## What the exercise asks
Start to finish, print the data below exactly, without the images.

Edit tracking data:

*** Block opens ***

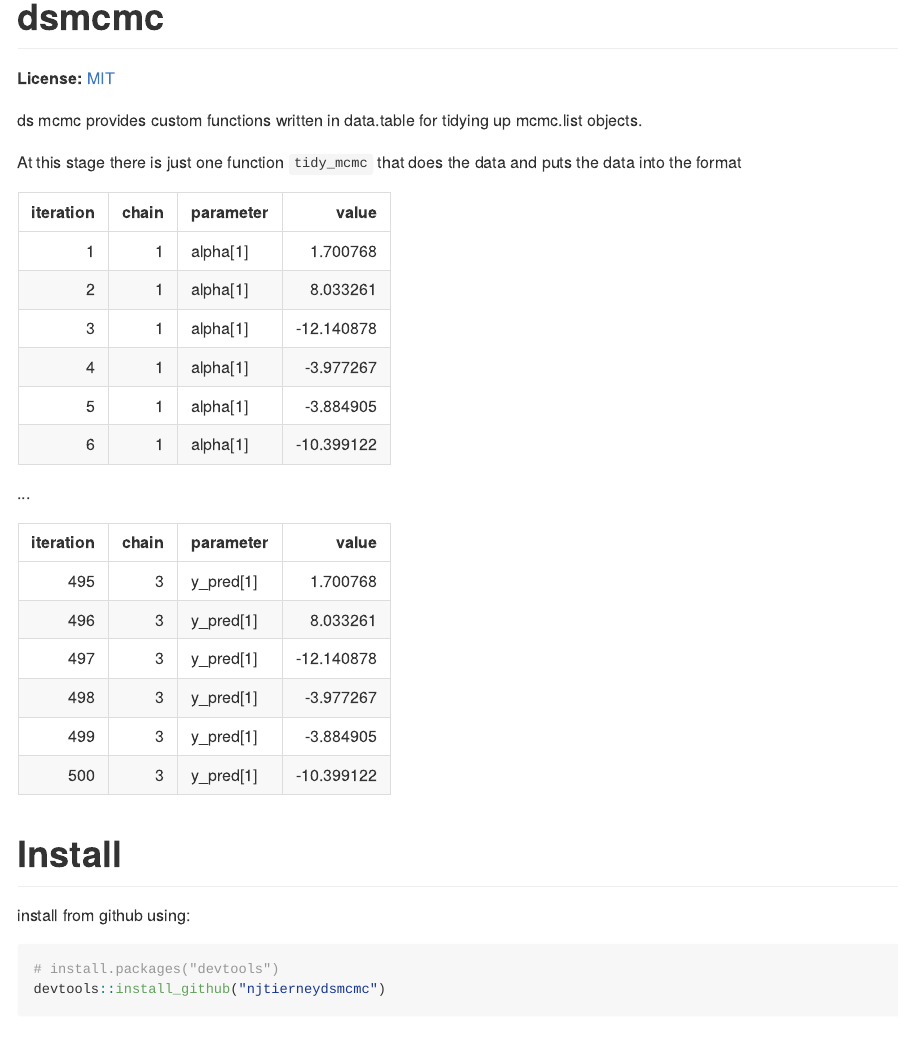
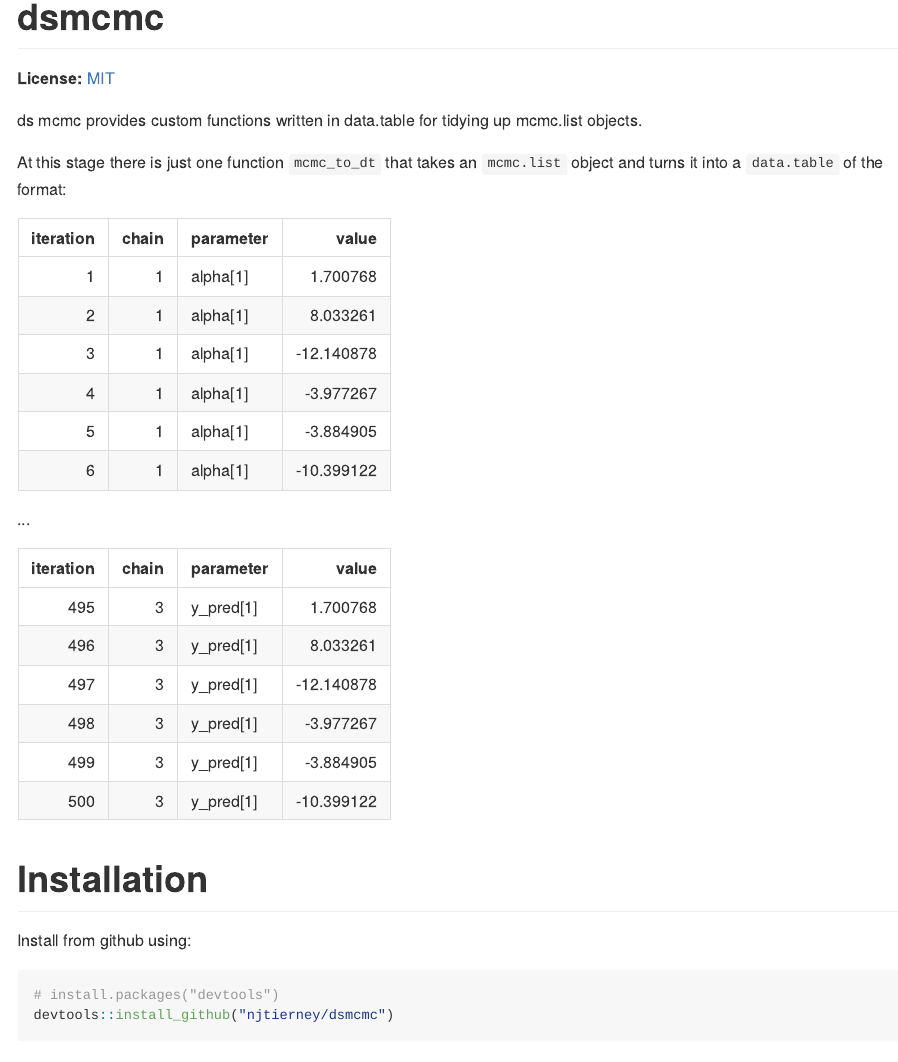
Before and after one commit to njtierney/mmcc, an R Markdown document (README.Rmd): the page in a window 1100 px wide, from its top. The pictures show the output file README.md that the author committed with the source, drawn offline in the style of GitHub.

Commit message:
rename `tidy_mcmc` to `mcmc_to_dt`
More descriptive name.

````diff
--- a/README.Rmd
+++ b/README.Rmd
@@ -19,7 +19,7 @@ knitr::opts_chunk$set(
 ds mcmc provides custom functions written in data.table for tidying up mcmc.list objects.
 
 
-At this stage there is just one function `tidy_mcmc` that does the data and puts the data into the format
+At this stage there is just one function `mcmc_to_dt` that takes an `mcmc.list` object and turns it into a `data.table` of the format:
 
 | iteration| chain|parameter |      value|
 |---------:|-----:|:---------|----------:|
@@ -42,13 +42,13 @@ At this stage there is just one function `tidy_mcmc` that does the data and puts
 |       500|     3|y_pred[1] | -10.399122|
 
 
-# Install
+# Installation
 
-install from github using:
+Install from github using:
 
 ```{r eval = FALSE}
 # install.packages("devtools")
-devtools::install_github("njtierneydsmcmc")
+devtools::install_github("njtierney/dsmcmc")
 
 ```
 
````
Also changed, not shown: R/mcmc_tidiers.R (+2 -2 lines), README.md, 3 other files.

*** Block closes ***

## Completed exercise
Before and after one commit to njtierney/mmcc, an R Markdown document (README.Rmd): the page in a window 1100 px wide, from its top. The pictures show the output file README.md that the author committed with the source, drawn offline in the style of GitHub.

Commit message:
rename `tidy_mcmc` to `mcmc_to_dt`
More descriptive name.

````diff
--- a/README.Rmd
+++ b/README.Rmd
@@ -19,7 +19,7 @@ knitr::opts_chunk$set(
 ds mcmc provides custom functions written in data.table for tidying up mcmc.list objects.
 
 
-At this stage there is just one function `tidy_mcmc` that does the data and puts the data into the format
+At this stage there is just one function `mcmc_to_dt` that takes an `mcmc.list` object and turns it into a `data.table` of the format:
 
 | iteration| chain|parameter |      value|
 |---------:|-----:|:---------|----------:|
@@ -42,13 +42,13 @@ At this stage there is just one function `tidy_mcmc` that does the data and puts
 |       500|     3|y_pred[1] | -10.399122|
 
 
-# Install
+# Installation
 
-install from github using:
+Install from github using:
 
 ```{r eval = FALSE}
 # install.packages("devtools")
-devtools::install_github("njtierneydsmcmc")
+devtools::install_github("njtierney/dsmcmc")
 
 ```
 
````
Also changed, not shown: R/mcmc_tidiers.R (+2 -2 lines), README.md, 3 other files.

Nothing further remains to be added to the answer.